First, if you buy sex toys, consider the materials that they're made of. Because most "adult" toys in the United States are sold as "novelties," the manufacturing process for these products is essentially unregulated. Chemical ingredients that are banned in children's toys and even pet toys because of their harmful properties are often found in sex toys. The most common toxic ingredient in sex toys are phthalates, which are chemicals that are added to hard plastic to make it softer and more pliable (hello, "feel real cyberskin!"). Although more research needs to be done, some reports indicate that phthalates may be linked to cancer and may also disrupt human reproductive systems. Not the kind of stuff you want anywhere near your genitals!

Your best bet to avoid phthalates is to purchase toys that are made of hard plastic, 100% medical-grade silicone or other nonporous materials such as steel, aluminum, glass or wood. Any toy that is described as a "jelly" material usually contains phthalates. You can also use a "sniff test" to ascertain whether a toy might be toxic: If a new toy gives off a plastic or chemical smell, it's likely that the toy contains phthalates or other harmful chemicals. Toys made out of safe materials will be odor-free.

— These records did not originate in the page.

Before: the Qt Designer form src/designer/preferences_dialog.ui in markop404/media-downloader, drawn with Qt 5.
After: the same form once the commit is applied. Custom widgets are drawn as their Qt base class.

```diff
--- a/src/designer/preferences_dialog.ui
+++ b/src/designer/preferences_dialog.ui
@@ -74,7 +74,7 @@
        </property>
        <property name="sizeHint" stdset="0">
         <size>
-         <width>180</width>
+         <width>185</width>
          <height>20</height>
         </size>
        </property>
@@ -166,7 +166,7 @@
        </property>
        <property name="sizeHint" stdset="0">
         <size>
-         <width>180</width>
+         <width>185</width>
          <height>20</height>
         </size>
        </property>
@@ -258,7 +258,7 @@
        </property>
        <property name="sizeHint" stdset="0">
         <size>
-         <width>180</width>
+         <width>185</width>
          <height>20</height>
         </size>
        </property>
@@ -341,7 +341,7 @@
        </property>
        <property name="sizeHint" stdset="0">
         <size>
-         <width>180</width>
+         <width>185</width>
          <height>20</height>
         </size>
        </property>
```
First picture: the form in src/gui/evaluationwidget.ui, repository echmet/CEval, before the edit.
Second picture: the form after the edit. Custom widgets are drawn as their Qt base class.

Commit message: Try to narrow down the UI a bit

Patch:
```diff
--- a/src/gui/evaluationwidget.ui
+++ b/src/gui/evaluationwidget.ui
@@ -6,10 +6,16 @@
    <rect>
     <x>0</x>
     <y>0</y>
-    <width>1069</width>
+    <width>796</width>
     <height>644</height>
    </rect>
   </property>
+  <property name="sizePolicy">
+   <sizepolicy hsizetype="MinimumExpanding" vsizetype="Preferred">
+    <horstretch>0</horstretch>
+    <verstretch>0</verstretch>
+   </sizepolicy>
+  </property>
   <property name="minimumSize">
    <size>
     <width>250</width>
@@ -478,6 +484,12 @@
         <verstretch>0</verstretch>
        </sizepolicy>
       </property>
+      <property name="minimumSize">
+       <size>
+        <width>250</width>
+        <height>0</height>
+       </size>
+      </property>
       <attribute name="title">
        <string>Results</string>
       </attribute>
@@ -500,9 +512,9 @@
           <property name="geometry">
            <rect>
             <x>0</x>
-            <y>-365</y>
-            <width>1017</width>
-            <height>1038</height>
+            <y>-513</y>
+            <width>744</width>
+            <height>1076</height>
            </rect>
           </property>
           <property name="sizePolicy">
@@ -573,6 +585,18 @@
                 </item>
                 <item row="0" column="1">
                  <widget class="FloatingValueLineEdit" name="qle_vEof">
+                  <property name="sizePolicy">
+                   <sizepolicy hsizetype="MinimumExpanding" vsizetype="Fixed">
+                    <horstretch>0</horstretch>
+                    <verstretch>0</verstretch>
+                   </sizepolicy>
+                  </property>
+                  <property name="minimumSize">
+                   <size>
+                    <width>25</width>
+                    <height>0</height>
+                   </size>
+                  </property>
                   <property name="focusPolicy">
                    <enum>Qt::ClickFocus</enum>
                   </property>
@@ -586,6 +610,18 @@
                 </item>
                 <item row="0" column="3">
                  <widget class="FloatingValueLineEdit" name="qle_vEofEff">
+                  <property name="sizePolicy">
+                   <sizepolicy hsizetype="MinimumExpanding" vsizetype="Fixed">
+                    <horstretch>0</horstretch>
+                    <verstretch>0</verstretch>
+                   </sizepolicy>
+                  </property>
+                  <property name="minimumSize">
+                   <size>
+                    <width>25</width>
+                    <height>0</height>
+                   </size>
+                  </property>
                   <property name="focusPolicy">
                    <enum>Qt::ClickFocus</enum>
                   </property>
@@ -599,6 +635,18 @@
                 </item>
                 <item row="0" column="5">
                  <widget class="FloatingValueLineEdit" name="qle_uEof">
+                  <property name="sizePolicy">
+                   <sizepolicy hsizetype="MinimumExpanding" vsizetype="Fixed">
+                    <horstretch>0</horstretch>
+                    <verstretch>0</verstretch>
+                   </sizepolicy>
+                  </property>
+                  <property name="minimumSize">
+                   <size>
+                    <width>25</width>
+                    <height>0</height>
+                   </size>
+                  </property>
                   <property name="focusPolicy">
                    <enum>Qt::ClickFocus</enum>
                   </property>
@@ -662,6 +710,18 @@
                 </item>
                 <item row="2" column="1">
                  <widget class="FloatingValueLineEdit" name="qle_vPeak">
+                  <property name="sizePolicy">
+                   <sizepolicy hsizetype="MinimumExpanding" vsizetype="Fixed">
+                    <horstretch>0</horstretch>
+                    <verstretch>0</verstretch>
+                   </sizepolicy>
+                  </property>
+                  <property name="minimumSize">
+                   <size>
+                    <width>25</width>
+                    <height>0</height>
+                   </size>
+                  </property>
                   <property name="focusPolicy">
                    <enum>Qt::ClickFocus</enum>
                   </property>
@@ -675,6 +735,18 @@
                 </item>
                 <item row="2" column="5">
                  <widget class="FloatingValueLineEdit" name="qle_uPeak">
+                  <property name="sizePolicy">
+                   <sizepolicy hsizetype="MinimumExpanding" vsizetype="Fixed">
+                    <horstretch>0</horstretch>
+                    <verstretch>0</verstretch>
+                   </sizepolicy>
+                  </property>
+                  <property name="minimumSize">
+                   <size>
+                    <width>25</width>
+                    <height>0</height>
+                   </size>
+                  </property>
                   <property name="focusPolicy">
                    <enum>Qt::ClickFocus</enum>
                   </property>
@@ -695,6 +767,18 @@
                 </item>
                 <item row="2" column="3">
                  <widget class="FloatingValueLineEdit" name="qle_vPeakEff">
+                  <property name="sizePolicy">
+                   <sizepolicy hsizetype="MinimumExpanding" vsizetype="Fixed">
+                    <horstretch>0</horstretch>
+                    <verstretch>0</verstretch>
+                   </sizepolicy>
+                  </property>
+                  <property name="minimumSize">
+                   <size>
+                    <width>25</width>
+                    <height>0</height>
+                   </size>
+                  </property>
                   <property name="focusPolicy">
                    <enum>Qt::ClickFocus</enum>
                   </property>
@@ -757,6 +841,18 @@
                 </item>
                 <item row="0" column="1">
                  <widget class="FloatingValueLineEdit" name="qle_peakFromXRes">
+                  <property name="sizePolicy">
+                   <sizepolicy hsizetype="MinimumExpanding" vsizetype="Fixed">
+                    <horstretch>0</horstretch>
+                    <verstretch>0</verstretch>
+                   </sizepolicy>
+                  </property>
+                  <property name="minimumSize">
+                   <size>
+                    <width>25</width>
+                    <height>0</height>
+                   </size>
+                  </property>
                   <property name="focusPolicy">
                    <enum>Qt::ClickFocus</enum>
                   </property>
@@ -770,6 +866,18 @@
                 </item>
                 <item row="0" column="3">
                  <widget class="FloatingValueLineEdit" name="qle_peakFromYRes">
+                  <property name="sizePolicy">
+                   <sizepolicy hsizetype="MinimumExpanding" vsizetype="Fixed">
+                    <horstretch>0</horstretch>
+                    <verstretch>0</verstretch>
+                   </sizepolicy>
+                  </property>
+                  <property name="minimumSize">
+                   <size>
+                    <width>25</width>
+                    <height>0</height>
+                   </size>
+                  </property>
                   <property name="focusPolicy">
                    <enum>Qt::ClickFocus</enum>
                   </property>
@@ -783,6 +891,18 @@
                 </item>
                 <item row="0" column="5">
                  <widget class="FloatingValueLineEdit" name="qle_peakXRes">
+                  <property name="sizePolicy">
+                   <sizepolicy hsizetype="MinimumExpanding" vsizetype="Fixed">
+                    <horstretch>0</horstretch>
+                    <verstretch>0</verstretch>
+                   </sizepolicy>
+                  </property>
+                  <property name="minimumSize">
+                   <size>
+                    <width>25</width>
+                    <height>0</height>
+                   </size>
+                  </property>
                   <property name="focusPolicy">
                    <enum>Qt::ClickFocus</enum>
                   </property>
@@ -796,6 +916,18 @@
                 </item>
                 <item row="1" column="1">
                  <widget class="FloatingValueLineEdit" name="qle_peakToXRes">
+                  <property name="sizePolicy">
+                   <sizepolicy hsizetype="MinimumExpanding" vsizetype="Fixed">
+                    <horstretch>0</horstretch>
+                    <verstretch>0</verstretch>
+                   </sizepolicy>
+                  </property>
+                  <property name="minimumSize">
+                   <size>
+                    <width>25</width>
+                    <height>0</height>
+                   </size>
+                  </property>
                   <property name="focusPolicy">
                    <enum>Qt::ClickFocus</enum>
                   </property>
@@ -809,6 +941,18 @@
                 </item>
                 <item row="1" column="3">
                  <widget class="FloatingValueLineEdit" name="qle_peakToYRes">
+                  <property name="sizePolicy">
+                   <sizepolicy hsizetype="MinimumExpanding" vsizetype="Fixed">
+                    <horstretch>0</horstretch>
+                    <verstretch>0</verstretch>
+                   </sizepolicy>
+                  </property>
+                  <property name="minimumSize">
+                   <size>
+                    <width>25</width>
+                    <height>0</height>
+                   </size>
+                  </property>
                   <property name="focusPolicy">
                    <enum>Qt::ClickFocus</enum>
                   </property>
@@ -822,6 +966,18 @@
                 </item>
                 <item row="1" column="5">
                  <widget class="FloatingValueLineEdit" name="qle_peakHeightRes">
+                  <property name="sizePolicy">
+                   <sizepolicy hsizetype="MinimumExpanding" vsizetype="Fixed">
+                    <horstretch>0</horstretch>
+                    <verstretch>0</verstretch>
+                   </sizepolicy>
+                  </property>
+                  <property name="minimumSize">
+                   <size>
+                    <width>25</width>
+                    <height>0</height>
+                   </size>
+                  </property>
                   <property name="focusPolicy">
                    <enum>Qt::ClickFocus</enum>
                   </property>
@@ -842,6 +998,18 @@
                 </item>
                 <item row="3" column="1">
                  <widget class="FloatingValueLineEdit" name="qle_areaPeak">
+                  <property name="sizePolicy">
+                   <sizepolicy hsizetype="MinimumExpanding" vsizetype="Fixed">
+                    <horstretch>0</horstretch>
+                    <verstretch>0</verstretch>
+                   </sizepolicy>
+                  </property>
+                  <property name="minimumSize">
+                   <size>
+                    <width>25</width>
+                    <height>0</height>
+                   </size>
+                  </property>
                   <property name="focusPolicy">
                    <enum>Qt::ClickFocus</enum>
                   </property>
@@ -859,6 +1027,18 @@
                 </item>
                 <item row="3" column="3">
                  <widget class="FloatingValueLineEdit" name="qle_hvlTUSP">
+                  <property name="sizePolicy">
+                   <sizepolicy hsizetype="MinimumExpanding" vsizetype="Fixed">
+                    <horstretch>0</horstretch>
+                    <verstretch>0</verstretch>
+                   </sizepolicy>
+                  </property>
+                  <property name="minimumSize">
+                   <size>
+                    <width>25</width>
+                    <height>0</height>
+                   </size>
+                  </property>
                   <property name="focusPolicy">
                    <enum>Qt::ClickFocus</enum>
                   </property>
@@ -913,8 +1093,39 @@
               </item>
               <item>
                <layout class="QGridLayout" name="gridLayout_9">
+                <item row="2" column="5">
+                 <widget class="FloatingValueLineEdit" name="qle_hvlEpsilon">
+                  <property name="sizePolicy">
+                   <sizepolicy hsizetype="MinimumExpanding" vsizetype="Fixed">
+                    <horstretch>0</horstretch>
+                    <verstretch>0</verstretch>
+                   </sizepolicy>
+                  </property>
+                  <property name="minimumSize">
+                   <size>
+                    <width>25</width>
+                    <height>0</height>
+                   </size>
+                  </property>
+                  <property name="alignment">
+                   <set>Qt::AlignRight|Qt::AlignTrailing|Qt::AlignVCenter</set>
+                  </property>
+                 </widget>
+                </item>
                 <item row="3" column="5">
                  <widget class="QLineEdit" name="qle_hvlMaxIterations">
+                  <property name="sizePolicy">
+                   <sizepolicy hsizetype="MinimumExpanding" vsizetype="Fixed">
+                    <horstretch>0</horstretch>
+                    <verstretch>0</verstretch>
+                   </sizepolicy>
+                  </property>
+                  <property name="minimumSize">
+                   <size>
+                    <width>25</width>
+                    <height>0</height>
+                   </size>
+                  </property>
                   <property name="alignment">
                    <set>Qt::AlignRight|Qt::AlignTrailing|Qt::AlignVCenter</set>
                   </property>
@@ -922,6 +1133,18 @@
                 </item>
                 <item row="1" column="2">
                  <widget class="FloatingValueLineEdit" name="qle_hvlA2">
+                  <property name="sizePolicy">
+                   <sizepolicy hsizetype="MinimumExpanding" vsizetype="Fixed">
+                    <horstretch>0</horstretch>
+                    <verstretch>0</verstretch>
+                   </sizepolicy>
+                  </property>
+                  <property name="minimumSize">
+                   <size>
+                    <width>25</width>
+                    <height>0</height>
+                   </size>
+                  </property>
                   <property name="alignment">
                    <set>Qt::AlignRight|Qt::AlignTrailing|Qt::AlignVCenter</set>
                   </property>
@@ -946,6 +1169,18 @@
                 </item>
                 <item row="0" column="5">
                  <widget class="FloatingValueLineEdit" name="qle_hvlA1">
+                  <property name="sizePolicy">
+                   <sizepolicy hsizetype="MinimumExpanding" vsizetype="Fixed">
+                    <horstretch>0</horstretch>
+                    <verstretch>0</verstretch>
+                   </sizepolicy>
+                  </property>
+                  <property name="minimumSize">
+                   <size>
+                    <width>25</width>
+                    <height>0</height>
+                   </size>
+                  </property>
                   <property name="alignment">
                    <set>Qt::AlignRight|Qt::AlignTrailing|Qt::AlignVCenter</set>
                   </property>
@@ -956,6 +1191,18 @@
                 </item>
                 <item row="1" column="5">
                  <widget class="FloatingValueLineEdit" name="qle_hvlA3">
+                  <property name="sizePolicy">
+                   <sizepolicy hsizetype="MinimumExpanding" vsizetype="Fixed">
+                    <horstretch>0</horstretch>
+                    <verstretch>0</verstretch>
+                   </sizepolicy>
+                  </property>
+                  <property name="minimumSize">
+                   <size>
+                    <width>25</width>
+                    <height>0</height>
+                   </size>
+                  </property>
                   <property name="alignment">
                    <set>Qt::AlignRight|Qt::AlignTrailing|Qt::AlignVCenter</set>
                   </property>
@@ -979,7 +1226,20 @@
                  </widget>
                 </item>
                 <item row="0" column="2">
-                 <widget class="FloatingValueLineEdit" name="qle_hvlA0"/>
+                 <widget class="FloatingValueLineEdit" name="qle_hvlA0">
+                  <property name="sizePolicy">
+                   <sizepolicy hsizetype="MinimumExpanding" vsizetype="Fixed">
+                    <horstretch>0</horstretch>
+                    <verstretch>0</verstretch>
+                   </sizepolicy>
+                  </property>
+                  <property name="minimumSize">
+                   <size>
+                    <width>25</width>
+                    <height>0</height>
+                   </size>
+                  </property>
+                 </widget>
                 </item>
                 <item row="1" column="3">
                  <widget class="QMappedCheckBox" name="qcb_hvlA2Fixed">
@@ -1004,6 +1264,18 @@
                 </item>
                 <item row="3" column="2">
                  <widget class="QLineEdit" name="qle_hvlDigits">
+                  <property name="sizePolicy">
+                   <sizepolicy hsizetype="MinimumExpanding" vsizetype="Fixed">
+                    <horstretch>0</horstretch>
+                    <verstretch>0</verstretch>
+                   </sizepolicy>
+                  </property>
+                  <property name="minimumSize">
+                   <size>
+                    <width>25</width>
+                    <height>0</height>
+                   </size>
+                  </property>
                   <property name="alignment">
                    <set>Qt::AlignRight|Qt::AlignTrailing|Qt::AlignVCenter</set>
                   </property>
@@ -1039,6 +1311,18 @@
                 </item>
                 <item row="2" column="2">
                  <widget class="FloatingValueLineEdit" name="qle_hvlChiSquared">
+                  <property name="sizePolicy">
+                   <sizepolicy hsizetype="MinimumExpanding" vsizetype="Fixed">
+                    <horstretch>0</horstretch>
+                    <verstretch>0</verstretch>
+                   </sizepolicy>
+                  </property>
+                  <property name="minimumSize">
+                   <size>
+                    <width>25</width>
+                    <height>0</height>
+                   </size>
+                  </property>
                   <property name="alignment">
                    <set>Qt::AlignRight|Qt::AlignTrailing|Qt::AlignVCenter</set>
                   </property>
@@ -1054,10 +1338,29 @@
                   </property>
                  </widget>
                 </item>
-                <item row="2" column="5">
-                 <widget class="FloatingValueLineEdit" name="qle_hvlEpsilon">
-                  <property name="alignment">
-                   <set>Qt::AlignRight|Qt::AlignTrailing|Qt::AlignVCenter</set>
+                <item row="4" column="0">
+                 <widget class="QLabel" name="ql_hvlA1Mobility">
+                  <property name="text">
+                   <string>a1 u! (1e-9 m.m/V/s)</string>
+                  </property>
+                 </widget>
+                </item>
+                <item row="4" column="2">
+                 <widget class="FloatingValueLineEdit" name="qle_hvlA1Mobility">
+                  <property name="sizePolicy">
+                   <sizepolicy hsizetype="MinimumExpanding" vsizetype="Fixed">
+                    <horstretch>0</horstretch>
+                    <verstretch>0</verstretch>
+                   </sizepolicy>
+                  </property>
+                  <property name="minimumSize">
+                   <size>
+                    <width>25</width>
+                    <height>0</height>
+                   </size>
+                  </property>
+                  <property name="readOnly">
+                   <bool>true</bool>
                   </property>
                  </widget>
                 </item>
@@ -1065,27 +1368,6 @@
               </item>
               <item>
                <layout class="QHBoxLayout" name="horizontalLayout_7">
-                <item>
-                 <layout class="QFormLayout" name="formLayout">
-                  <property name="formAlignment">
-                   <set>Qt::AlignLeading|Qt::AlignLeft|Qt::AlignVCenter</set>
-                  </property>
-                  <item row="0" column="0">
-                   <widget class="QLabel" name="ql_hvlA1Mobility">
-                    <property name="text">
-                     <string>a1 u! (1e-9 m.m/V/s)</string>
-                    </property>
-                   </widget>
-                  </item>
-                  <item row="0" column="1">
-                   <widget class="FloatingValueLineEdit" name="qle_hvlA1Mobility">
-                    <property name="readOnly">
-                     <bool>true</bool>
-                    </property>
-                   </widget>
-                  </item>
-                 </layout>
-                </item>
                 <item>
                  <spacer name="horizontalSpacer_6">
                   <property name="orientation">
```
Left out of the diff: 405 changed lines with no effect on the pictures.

If you want to take it one step further, look for toys that are made out of sustainable materials. Silicone is a durable, hygienic, nontoxic material, but it's not recyclable-that bright blue dildo will live in a landfill forever. Aluminum, glass and wood are not only recyclable, but can also be made of renewable resources. Plus, they often double as unique works of art!

Parabens are a second type of chemical that may be linked to cancer and may impact the human reproductive system. Again, research is not conclusive on this issue, but many people choose to avoid parabens, which are widely found in cosmetics and body-care products-including sexual lubricants. Look for lubes that are paraben-free and, while you're at it, check out some of the organic lubricants that have been introduced over the past year. Organic, paraben-free lubes are one of the top-selling products at the Tool Shed.

Another environmental concern with sex toys, as with all consumer products, is the waste they may generate. Toys that vibrate usually use batteries, which contain heavy metals that can contaminate the environment if not properly disposed of. You can choose to use rechargeable batteries in your toys, although we have found during in-store testing that rechargeable batteries are noticeably less powerful when used in sex toys. You can also choose to purchase rechargeable vibrators, which are actually more powerful, quieter and of higher quality than most battery-operated vibrators. Not only will you never buy batteries for your toy again, but rechargeable vibes tend to last longer than other toys, thereby reducing the waste that comes from throwing away a toy that has reached the end of its buzzy little life. Rechargeable vibrators cost a bit more upfront, but in the long run you will both save money and produce less waste.

If you're interested in learning more, I'm holding a free workshop called "Greening Your Sex Life" at the Tool Shed on Saturday, April 11, at 2 p.m. See some of the products I mention in this article in action and get a chance to ask questions, plus get 10% off any purchases made after the class (which can be a nice chunk of change if you're thinking about buying a rechargeable vibe!).

Want Laura to answer your questions in SEXpress? Send them tolaura@shepex.com. Not all questions received will be answered in the column, and Laura cannot provide personal answers to questions that do not appear here. Questions sent to this address may be reproduced in this column, both in print and online, and may be edited for clarity and content.

Laura Anne Stuart has a master's degree in public health and has worked as a sexuality educator for more than a decade. She owns theTool Shed, an erotic boutique on Milwaukee's East Side.